*PROBLEM:* Find and copy each line of the records where the string "ipynb" shows up.

[Image comparison data]

____

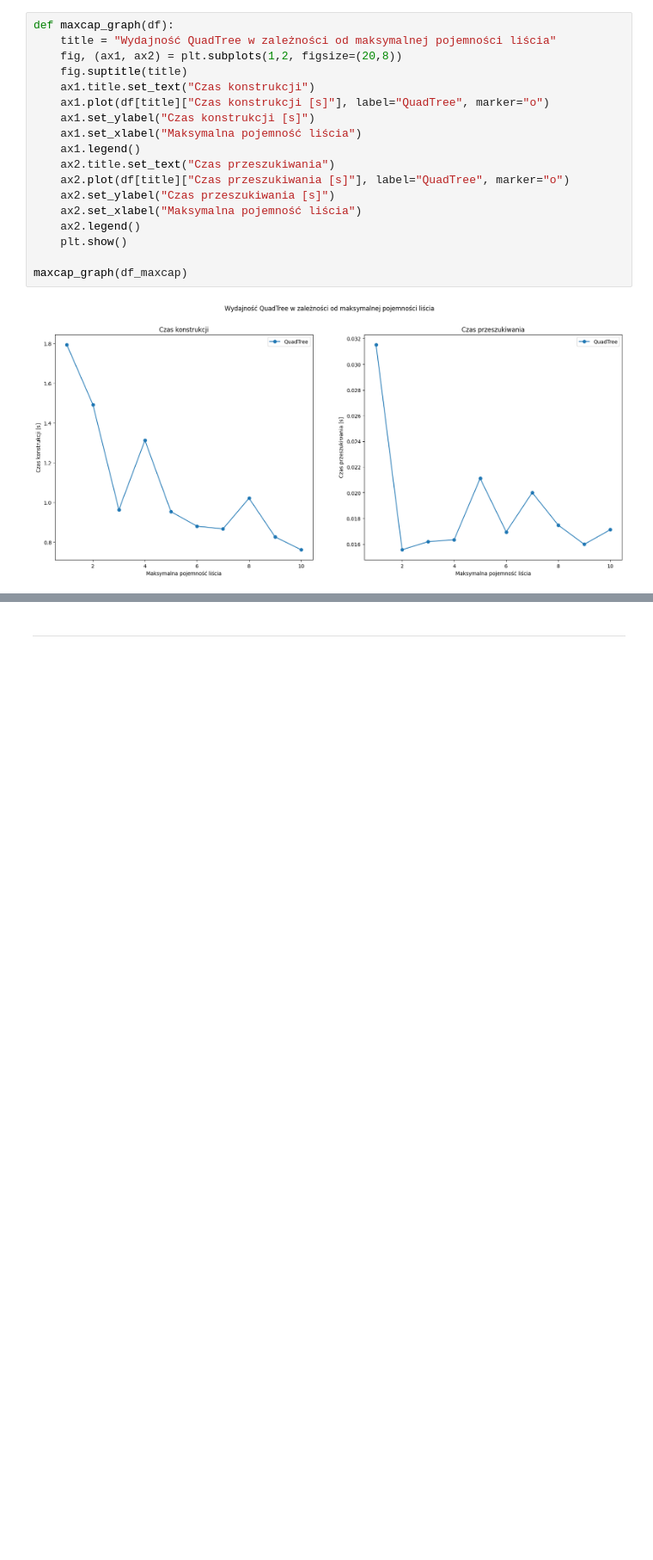
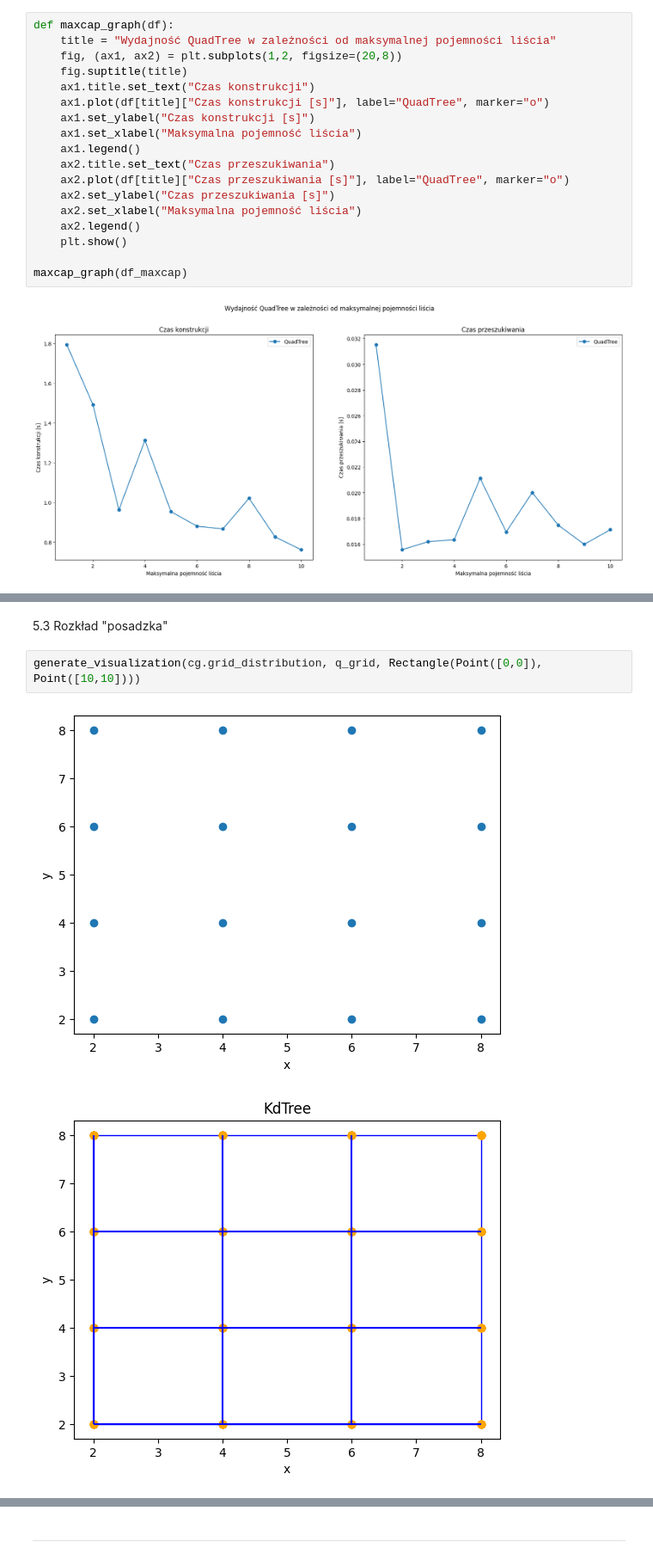
Before and after one commit to WerWojtas/QuadTree_and_KdTree, a Jupyter notebook: Comparison.ipynb, the cells around one changed output, grey strips where cells are left out. Shown at 86% size. Drawn from its saved outputs; the diff is of its cells as text; blank space fills up the shorter version.

```diff
--- a/Comparison.ipynb
+++ b/Comparison.ipynb
@@ -455,0 +490,7 @@ maxcap_graph(df_maxcap)
+# %% [markdown]
+5.3 Rozkład "posadzka"
+# %%
+generate_visualization(cg.grid_distribution, q_grid, Rectangle(Point([0,0]), Point([10,10])))
+# %% [output]
+[figure, added]
+[figure, added]
```
Also changed, not shown: parts of 17 cells of this notebook, 2 other files.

____

*WRITTEN SOLUTION:*
Before and after one commit to WerWojtas/QuadTree_and_KdTree, a Jupyter notebook: Comparison.ipynb, the cells around one changed output, grey strips where cells are left out. Shown at 86% size. Drawn from its saved outputs; the diff is of its cells as text; blank space fills up the shorter version.
--- a/Comparison.ipynb
+++ b/Comparison.ipynb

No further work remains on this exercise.